> _WORK ITEM_: Would you output all the lines below precisely as they stand, leaving each picture out?

RECORDS FOR PROCESSING below:

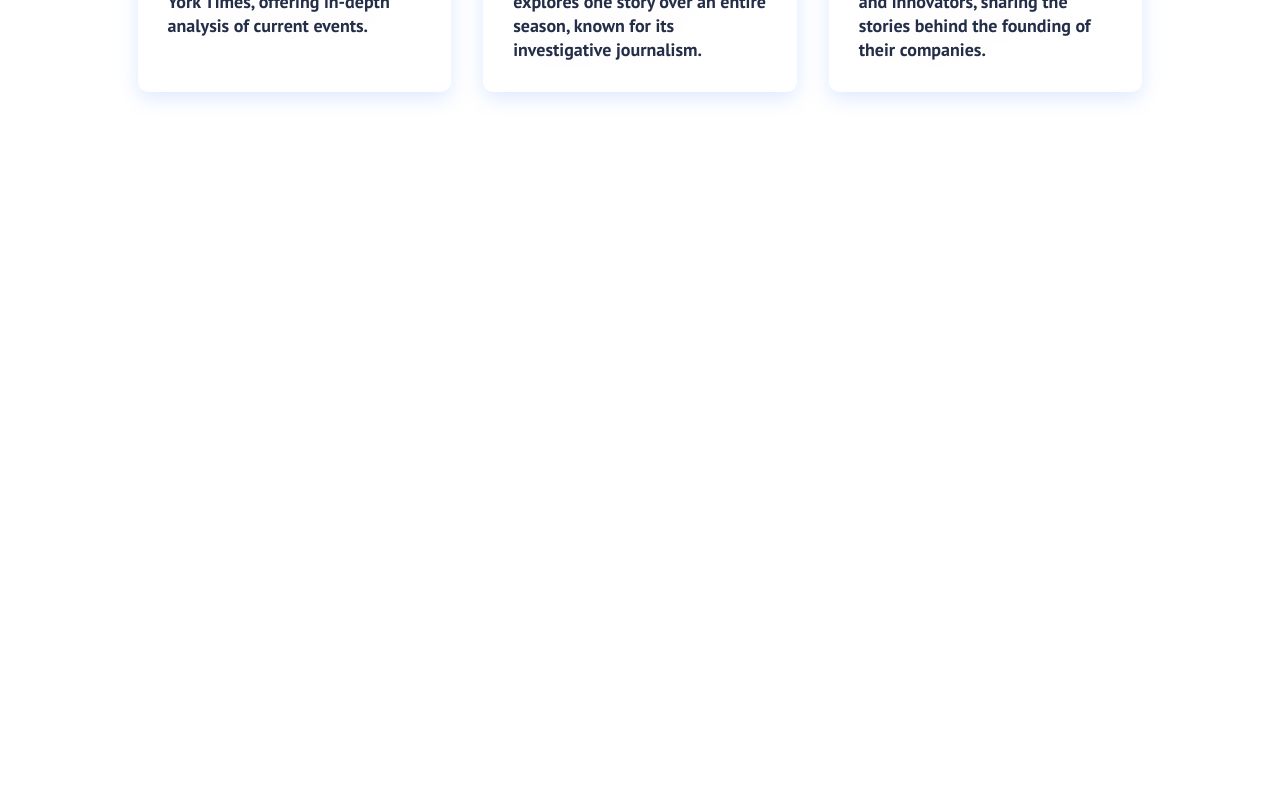
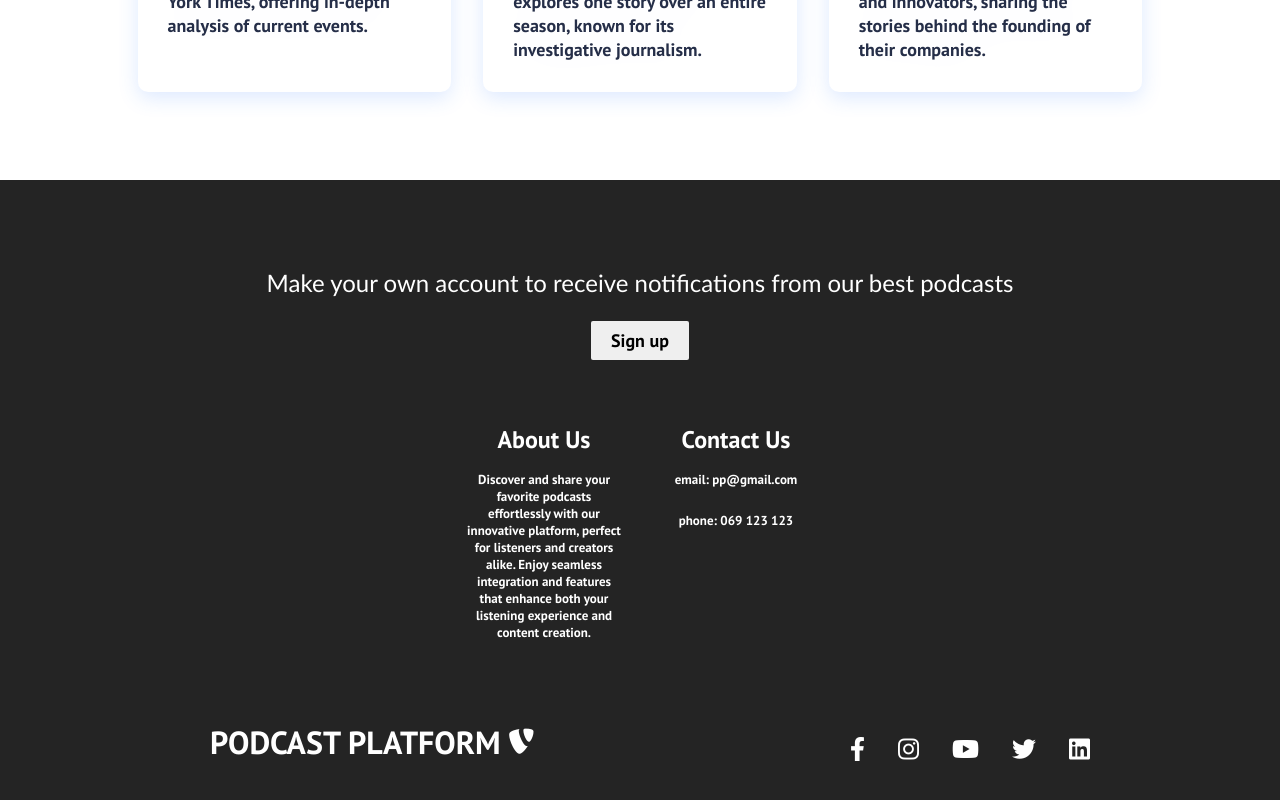
Before and after one commit to elab-development/internet-tehnologije-projekat-podcastplatforma_2020_0066, a React (Create React App) app: page / in a window 1280 px wide. Shown: the part 1722-2522 px from the top of the page. Before the commit the page ends 1902 px from the top, so only its background shows below. Built offline with nearby package versions, Linux system fonts and the light colour scheme.

Commit message:
6th commit

```diff
--- /dev/null
+++ b/src/components/Footer.css
@@ -0,0 +1,172 @@
+
+  .footer-container {
+    background-color: #242424;
+    padding: 4rem 0 2rem 0;
+    display: flex;
+    flex-direction: column;
+    justify-content: center;
+    align-items: center;
+  }
+
+  .footer-subscription {
+    display: flex;
+    flex-direction: column;
+    justify-content: center;
+    align-items: center;
+    text-align: center;
+
+    margin-bottom: 24px;
+    padding: 24px;
+    color: #fff;
+  }
+
+  .footer-subscription > p {
+    font-family: 'Trebuchet MS', 'Lucida Sans Unicode', 'Lucida Grande',
+      'Lucida Sans', Arial, sans-serif;
+  }
+
+  .footer-subscription-heading {
+    margin-bottom: 24px;
+    font-size: 24px;
+  }
+
+  .footer-subscription-text {
+    margin-bottom: 24px;
+    font-size: 20px;
+  }
+
+  .footer-subscription-p {
+    margin-bottom: 24px;
+    font-size: 13px;
+    color: #fff;
+    text-align: center;
+  }
+
+
+  .footer-input {
+    padding: 8px 20px;
+    border-radius: 2px;
+    margin-right: 10px;
+    outline: none;
+    border: none;
+    font-size: 18px;
+    margin-bottom: 16px;
+    border: 1px solid #fff;
+  }
+
+  .footer-links {
+    width: 100%;
+    max-width: 1000px;
+    display: flex;
+    justify-content: center;
+  }
+
+  .footer-link-wrapper {
+    display: flex;
+  }
+
+  .footer-link-items {
+    display: flex;
+    flex-direction: column;
+    margin: 16px;
+    width: 160px;
+    box-sizing: border-box;
+    text-align: center;
+  }
+
+  .footer-link-items h2 {
+    margin-bottom: 16px;
+
+  }
+
+  .footer-link-items > h2 {
+    color: #fff;
+  }
+
+  .footer-link-items a {
+    color: #fff;
+    text-decoration: none;
+    margin-bottom: 0.5rem;
+  }
+
+  .footer-link-items a:hover {
+    color: #e9e9e9;
+    transition: 0.3s ease-out;
+  }
+
+  .footer-email-form h2 {
+    margin-bottom: 2rem;
+  }
+
+  .footer-input::placeholder {
+    color: #b1b1b1;
+  }
+
+  /* Social Icons */
+  .social-icon-link {
+    color: #fff;
+    font-size: 24px;
+  }
+
+  .social-media {
+    max-width: 1000px;
+    width: 100%;
+  }
+
+  .social-media-wrap {
+    display: flex;
+    justify-content: space-between;
+    align-items: center;
+    width: 90%;
+    max-width: 1000px;
+    margin: 40px auto 0 auto;
+  }
+
+  .social-icons {
+    display: flex;
+    justify-content: space-between;
+    align-items: center;
+    width: 240px;
+  }
+
+  .social-logo {
+    color: #fff;
+    justify-self: start;
+    margin-left: 20px;
+    cursor: pointer;
+    text-decoration: none;
+    font-size: 2rem;
+    display: flex;
+    align-items: center;
+    margin-bottom: 16px;
+  }
+
+  .website-rights {
+    color: #fff;
+    margin-bottom: 16px;
+  }
+
+  @media screen and (max-width: 820px) {
+    .footer-links {
+      padding-top: 2rem;
+    }
+
+    .footer-input {
+      width: 100%;
+    }
+
+    .btn {
+      width: 100%;
+    }
+
+    .footer-link-wrapper {
+      flex-direction: column;
+    }
+
+    .social-media-wrap {
+      flex-direction: column;
+    }
+  }
+
+  @media screen and (max-width: 768px) {
+  }
--- /dev/null
+++ b/src/components/Footer.js
@@ -0,0 +1,95 @@
+import React from "react";
+import { Link } from "react-router-dom";
+import { Button } from "./Button";
+import "./Footer.css";
+
+function Footer() {
+  return (
+    <div className="footer-container">
+      <section className="footer-subscription">
+        <p className="footer-subscription-heading">
+          Make your own account to receive notifications from our best podcasts
+        </p>
+        <div className="input-areas">
+          <Button buttonStyle="btn--outline">Sign up</Button>
+        </div>
+      </section>
+
+      <div class="footer-links">
+        <div className="footer-link-wrapper">
+          <div class="footer-link-items">
+            <h2>About Us</h2>
+            <p className="footer-subscription-p">
+              Discover and share your favorite podcasts effortlessly with our
+              innovative platform, perfect for listeners and creators alike.
+              Enjoy seamless integration and features that enhance both your
+              listening experience and content creation.
+            </p>
+          </div>
+        </div>
+        <div className="footer-link-wrapper">
+          <div class="footer-link-items">
+            <h2>Contact Us</h2>
+            <p className="footer-subscription-p">email: pp@gmail.com</p>
+            <p className="footer-subscription-p">phone: 069 123 123</p>
+          </div>
+        </div>
+      </div>
+
+      <section class="social-media">
+        <div class="social-media-wrap">
+          <div class="footer-logo">
+            <Link to="/" className="social-logo">
+              PODCAST PLATFORM
+              <i class="fab fa-typo3" />
+            </Link>
+          </div>
+          <div class="social-icons">
+            <Link
+              class="social-icon-link facebook"
+              to="/"
+              target="_blank"
+              aria-label="Facebook"
+            >
+              <i class="fab fa-facebook-f" />
+            </Link>
+            <Link
+              class="social-icon-link instagram"
+              to="/"
+              target="_blank"
+              aria-label="Instagram"
+            >
+              <i class="fab fa-instagram" />
+            </Link>
+            <Link
+              class="social-icon-link youtube"
+              to="/"
+              target="_blank"
+              aria-label="Youtube"
+            >
+              <i class="fab fa-youtube" />
+            </Link>
+            <Link
+              class="social-icon-link twitter"
+              to="/"
+              target="_blank"
+              aria-label="Twitter"
+            >
+              <i class="fab fa-twitter" />
+            </Link>
+            <Link
+              class="social-icon-link twitter"
+              to="/"
+              target="_blank"
+              aria-label="LinkedIn"
+            >
+              <i class="fab fa-linkedin" />
+            </Link>
+          </div>
+        </div>
+      </section>
+    </div>
+  );
+}
+
+export default Footer;
--- a/src/pages/Home.js
+++ b/src/pages/Home.js
@@ -2,12 +2,14 @@ import React from "react";
 import "../App.css";
 import HeroSection from "../components/HeroSection";
 import Podcasts from "../components/Podcasts";
+import Footer from "../components/Footer";
 
 function Home() {
   return (
     <>
       <HeroSection />
       <Podcasts />
+      <Footer />
     </>
   );
 }
```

End of RECORDS FOR PROCESSING.

> _WRITTEN RESPONSE_:
Before and after one commit to elab-development/internet-tehnologije-projekat-podcastplatforma_2020_0066, a React (Create React App) app: page / in a window 1280 px wide. Shown: the part 1722-2522 px from the top of the page. Before the commit the page ends 1902 px from the top, so only its background shows below. Built offline with nearby package versions, Linux system fonts and the light colour scheme.

Commit message:
6th commit

```diff
--- /dev/null
+++ b/src/components/Footer.css
@@ -0,0 +1,172 @@
+
+  .footer-container {
+    background-color: #242424;
+    padding: 4rem 0 2rem 0;
+    display: flex;
+    flex-direction: column;
+    justify-content: center;
+    align-items: center;
+  }
+
+  .footer-subscription {
+    display: flex;
+    flex-direction: column;
+    justify-content: center;
+    align-items: center;
+    text-align: center;
+
+    margin-bottom: 24px;
+    padding: 24px;
+    color: #fff;
+  }
+
+  .footer-subscription > p {
+    font-family: 'Trebuchet MS', 'Lucida Sans Unicode', 'Lucida Grande',
+      'Lucida Sans', Arial, sans-serif;
+  }
+
+  .footer-subscription-heading {
+    margin-bottom: 24px;
+    font-size: 24px;
+  }
+
+  .footer-subscription-text {
+    margin-bottom: 24px;
+    font-size: 20px;
+  }
+
+  .footer-subscription-p {
+    margin-bottom: 24px;
+    font-size: 13px;
+    color: #fff;
+    text-align: center;
+  }
+
+
+  .footer-input {
+    padding: 8px 20px;
+    border-radius: 2px;
+    margin-right: 10px;
+    outline: none;
+    border: none;
+    font-size: 18px;
+    margin-bottom: 16px;
+    border: 1px solid #fff;
+  }
+
+  .footer-links {
+    width: 100%;
+    max-width: 1000px;
+    display: flex;
+    justify-content: center;
+  }
+
+  .footer-link-wrapper {
+    display: flex;
+  }
+
+  .footer-link-items {
+    display: flex;
+    flex-direction: column;
+    margin: 16px;
+    width: 160px;
+    box-sizing: border-box;
+    text-align: center;
+  }
+
+  .footer-link-items h2 {
+    margin-bottom: 16px;
+
+  }
+
+  .footer-link-items > h2 {
+    color: #fff;
+  }
+
+  .footer-link-items a {
+    color: #fff;
+    text-decoration: none;
+    margin-bottom: 0.5rem;
+  }
+
+  .footer-link-items a:hover {
+    color: #e9e9e9;
+    transition: 0.3s ease-out;
+  }
+
+  .footer-email-form h2 {
+    margin-bottom: 2rem;
+  }
+
+  .footer-input::placeholder {
+    color: #b1b1b1;
+  }
+
+  /* Social Icons */
+  .social-icon-link {
+    color: #fff;
+    font-size: 24px;
+  }
+
+  .social-media {
+    max-width: 1000px;
+    width: 100%;
+  }
+
+  .social-media-wrap {
+    display: flex;
+    justify-content: space-between;
+    align-items: center;
+    width: 90%;
+    max-width: 1000px;
+    margin: 40px auto 0 auto;
+  }
+
+  .social-icons {
+    display: flex;
+    justify-content: space-between;
+    align-items: center;
+    width: 240px;
+  }
+
+  .social-logo {
+    color: #fff;
+    justify-self: start;
+    margin-left: 20px;
+    cursor: pointer;
+    text-decoration: none;
+    font-size: 2rem;
+    display: flex;
+    align-items: center;
+    margin-bottom: 16px;
+  }
+
+  .website-rights {
+    color: #fff;
+    margin-bottom: 16px;
+  }
+
+  @media screen and (max-width: 820px) {
+    .footer-links {
+      padding-top: 2rem;
+    }
+
+    .footer-input {
+      width: 100%;
+    }
+
+    .btn {
+      width: 100%;
+    }
+
+    .footer-link-wrapper {
+      flex-direction: column;
+    }
+
+    .social-media-wrap {
+      flex-direction: column;
+    }
+  }
+
+  @media screen and (max-width: 768px) {
+  }
--- /dev/null
+++ b/src/components/Footer.js
@@ -0,0 +1,95 @@
+import React from "react";
+import { Link } from "react-router-dom";
+import { Button } from "./Button";
+import "./Footer.css";
+
+function Footer() {
+  return (
+    <div className="footer-container">
+      <section className="footer-subscription">
+        <p className="footer-subscription-heading">
+          Make your own account to receive notifications from our best podcasts
+        </p>
+        <div className="input-areas">
+          <Button buttonStyle="btn--outline">Sign up</Button>
+        </div>
+      </section>
+
+      <div class="footer-links">
+        <div className="footer-link-wrapper">
+          <div class="footer-link-items">
+            <h2>About Us</h2>
+            <p className="footer-subscription-p">
+              Discover and share your favorite podcasts effortlessly with our
+              innovative platform, perfect for listeners and creators alike.
+              Enjoy seamless integration and features that enhance both your
+              listening experience and content creation.
+            </p>
+          </div>
+        </div>
+        <div className="footer-link-wrapper">
+          <div class="footer-link-items">
+            <h2>Contact Us</h2>
+            <p className="footer-subscription-p">email: pp@gmail.com</p>
+            <p className="footer-subscription-p">phone: 069 123 123</p>
+          </div>
+        </div>
+      </div>
+
+      <section class="social-media">
+        <div class="social-media-wrap">
+          <div class="footer-logo">
+            <Link to="/" className="social-logo">
+              PODCAST PLATFORM
+              <i class="fab fa-typo3" />
+            </Link>
+          </div>
+          <div class="social-icons">
+            <Link
+              class="social-icon-link facebook"
+              to="/"
+              target="_blank"
+              aria-label="Facebook"
+            >
+              <i class="fab fa-facebook-f" />
+            </Link>
+            <Link
+              class="social-icon-link instagram"
+              to="/"
+              target="_blank"
+              aria-label="Instagram"
+            >
+              <i class="fab fa-instagram" />
+            </Link>
+            <Link
+              class="social-icon-link youtube"
+              to="/"
+              target="_blank"
+              aria-label="Youtube"
+            >
+              <i class="fab fa-youtube" />
+            </Link>
+            <Link
+              class="social-icon-link twitter"
+              to="/"
+              target="_blank"
+              aria-label="Twitter"
+            >
+              <i class="fab fa-twitter" />
+            </Link>
+            <Link
+              class="social-icon-link twitter"
+              to="/"
+              target="_blank"
+              aria-label="LinkedIn"
+            >
+              <i class="fab fa-linkedin" />
+            </Link>
+          </div>
+        </div>
+      </section>
+    </div>
+  );
+}
+
+export default Footer;
--- a/src/pages/Home.js
+++ b/src/pages/Home.js
@@ -2,12 +2,14 @@ import React from "react";
 import "../App.css";
 import HeroSection from "../components/HeroSection";
 import Podcasts from "../components/Podcasts";
+import Footer from "../components/Footer";
 
 function Home() {
   return (
     <>
       <HeroSection />
       <Podcasts />
+      <Footer />
     </>
   );
 }
```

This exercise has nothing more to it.